Zaedja Pagsam Thishing

Captivating stories

Yesterday, I had the opportunity of visiting Rigsum Goenpa in Bomdiling, Trashiyangtse. The monastery is famous for its history, sacred artifacts and, most of all, its murals.

If you visit Trashiyangtse, make sure to do the 2-3 hour trek to Rigsum Goenpa. The trail is broad, and the views of and from the monastery are spectacular.

And once you get there, make sure to visit Lhakhang Wogma, the lower monastery. That’s where you’ll see the rare and exquisite murals of the Zaedja Pagsam Thishing, which is an account of the Buddha’s 108 previous incarnations. These include the popular “Thuenpa Puenzhi” in which the bird was the Buddha’s previous incarnation. And the story of a man, another of the Buddha’s earlier incarnations, who allowed a starving tigress to feed on him so that her cubs would survive.

I couldn’t find the depiction of these two stories. But I did find some others that I recognized. Like the story, pictured here, about the gigantic snake that encircles a group of merchants, and prepares to devour them. Just then a lion and an elephant (the previous incarnations of the Buddha and Shariputra, his foremost disciple, respectively) attack the snake and rescue the merchants. But both lion and elephant are fatally wounded by the snake, and die shortly thereafter. The grateful merchants erect a chorten in memory of their saviors.

Searching for stories in the extensive Zaedja Pagsam Thishing murals is difficult. But it is enjoyable too, especially if done with family and friends.

And here’s the best part: you don’t need to travel all the way to Trashiyangtse to enjoy these murals. The same ones adorn the walls of the Druk Wangyal Lhakhang in Dochula.

Prophesy fulfilled

Eyes of compassion

Many years ago, while resting in Mesina, Je Geshe Gedun Rinchen, surveyed the horizons, and predicted that, one day, a monastery would be built on the high hill that stood before him.

Yesterday, that prophesy was fulfilled. In a sacred ceremony, His Holiness the Je Khenpo consecrated Bhutan’s newest monastery, the Sangchhen Dorji Lhendup Lhakhang. The monastery, built in traditional Bhutanese style, stands on the prophesized site, a prominent ridge overlooking almost all of Punakha, Wangduephodrang and Toebasa.

The monument was painstakingly built by Yab Ugyen Dorji over the last two years, and is a showpiece of traditional art and craft. The stone masonry is precise, the wood carvings are intricate, the murals are exquisite, and the gigantic bronze statue of Chenrigzig Chagtong Chentong – crafted completely in Bhutan – is simply awesome.

The monastery also demonstrates that our spiritual heritage continues to flourish – it was presented to His Majesty the King and the people of Bhutan, and has already become a seat for higher education and meditation for nuns.

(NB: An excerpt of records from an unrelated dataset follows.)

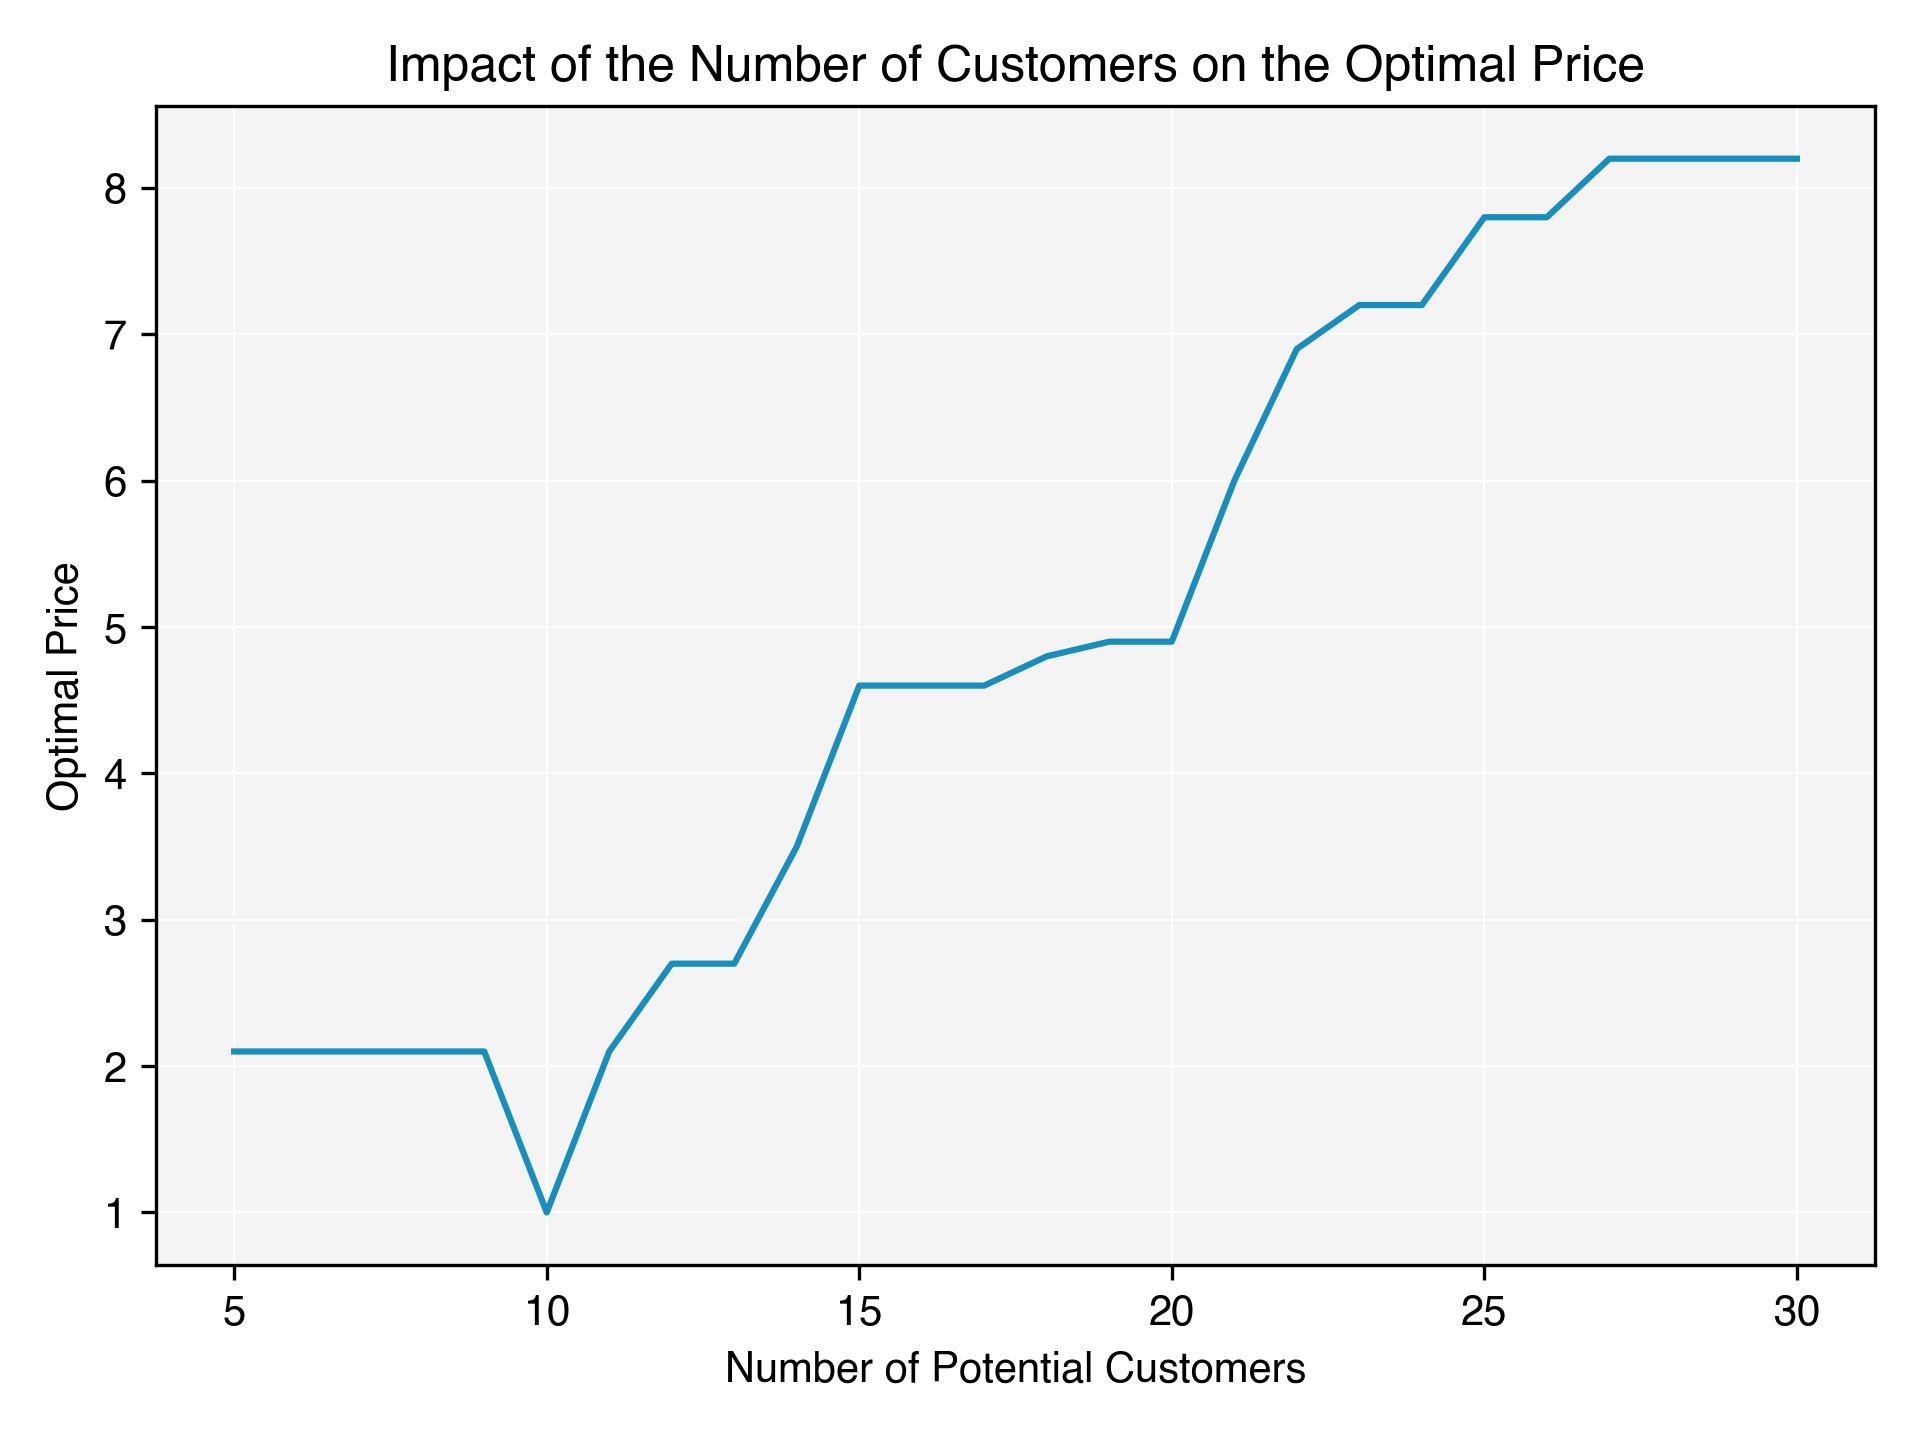
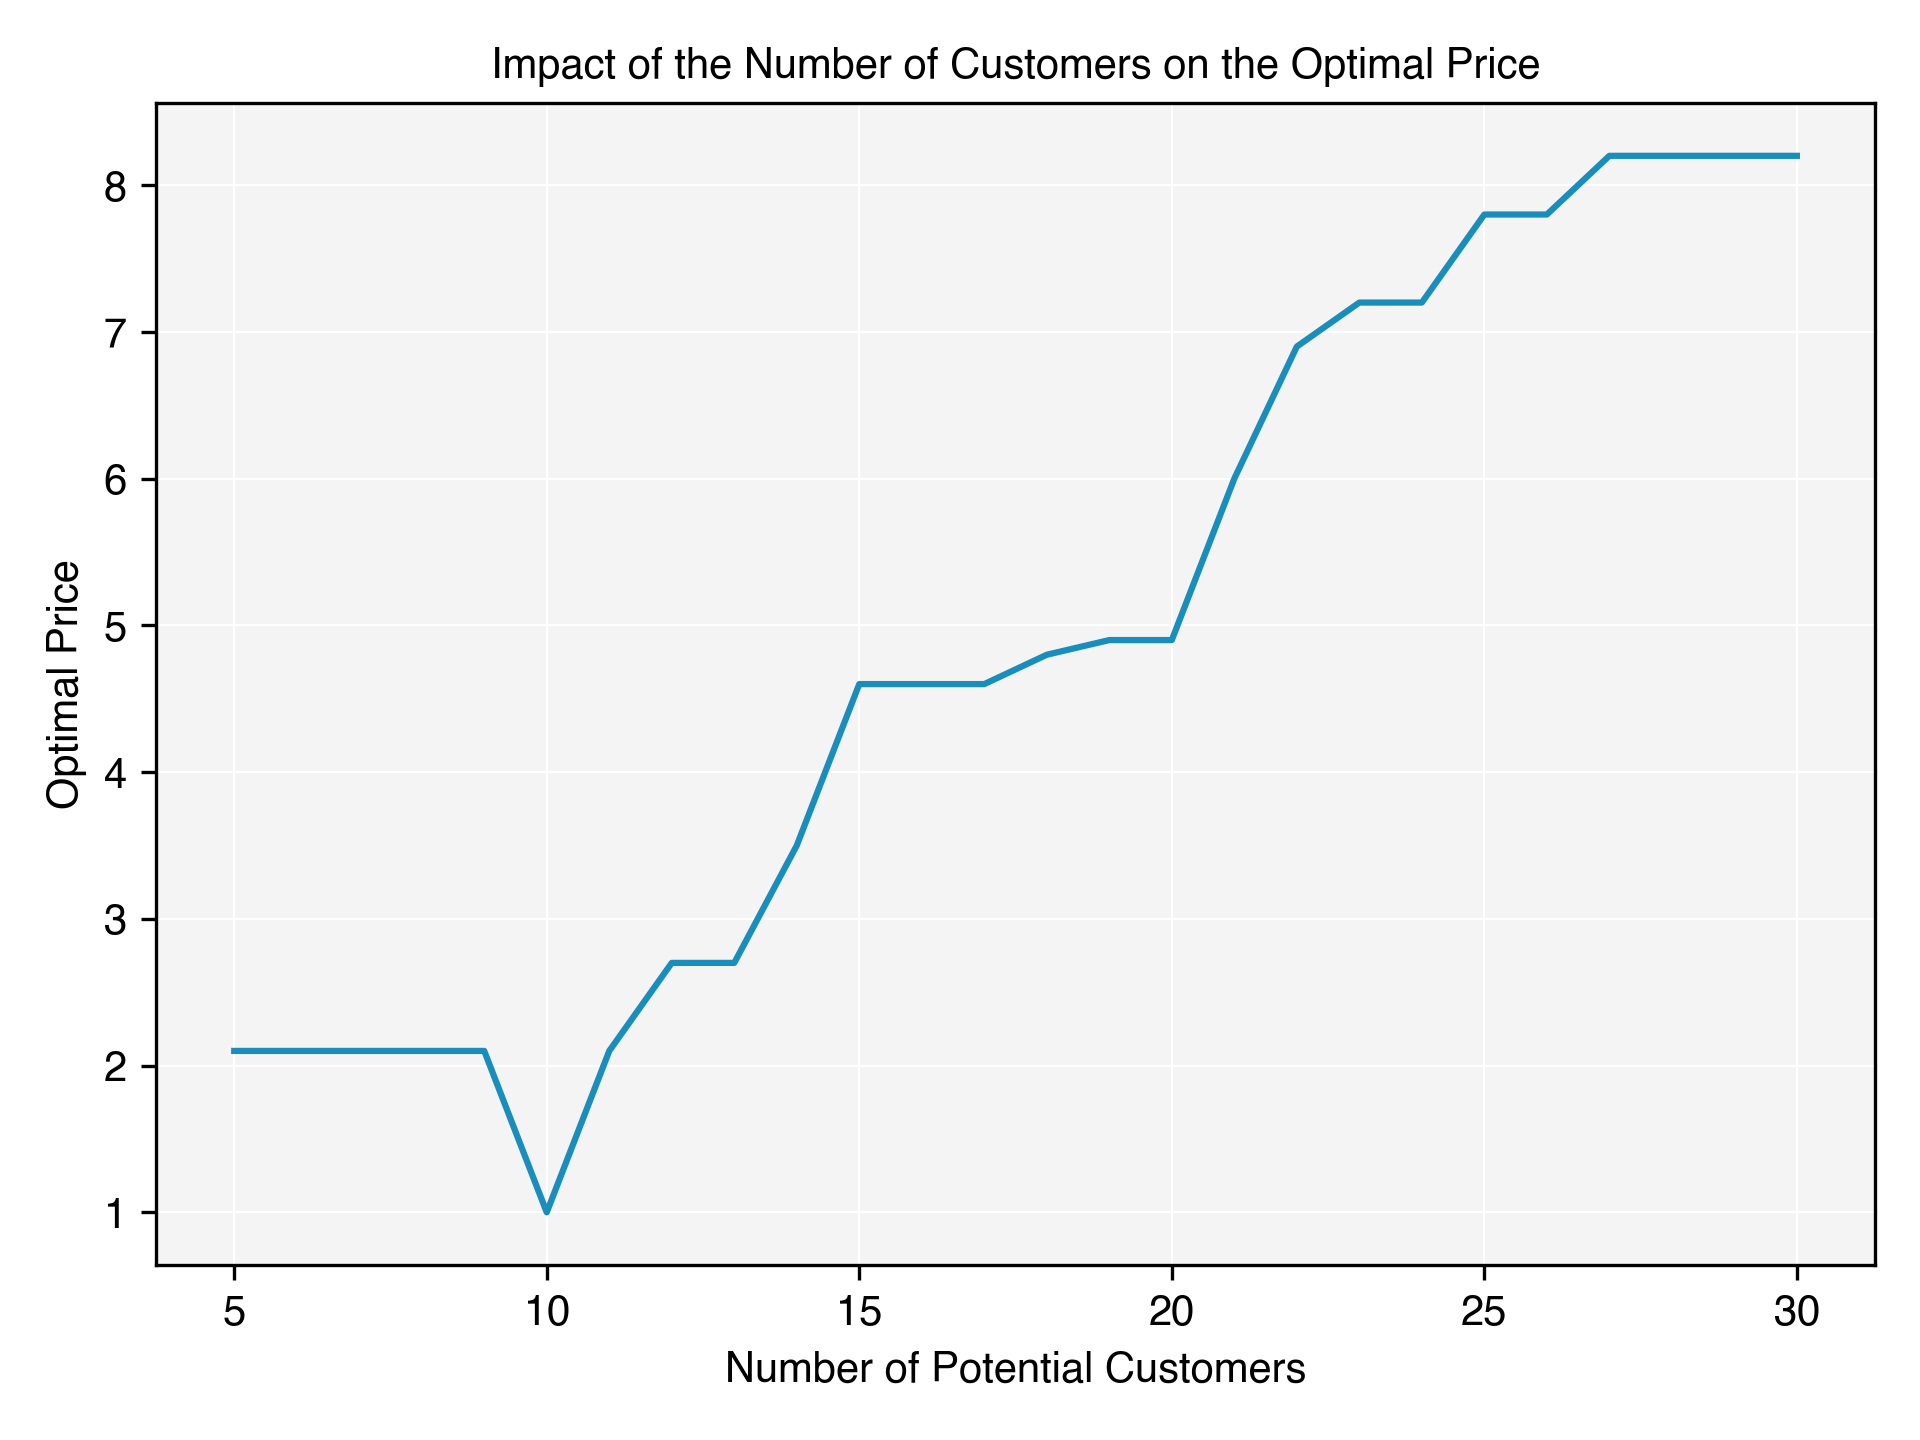
Feat: Added custom CSS

diff --git a/.voila/custom.css b/.voila/custom.css
@@ -1,0 +1,6 @@
+/* Center the entire notebook content */
+.container {
+    max-width: 800px;
+    margin: auto;
+    padding-top: 30px;
+}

Sangchhen Dorji Lhendup Lhakhang and its accompanying stupa now occupy the high ridge that once returned Je Geshe Gedun’s benign gaze. There’s no doubt that the perspicacious Geshe could already see that the countless travelers passing through Mesina would admire the monastery – featured in our banner – and offer quiet prayers for all sentient beings.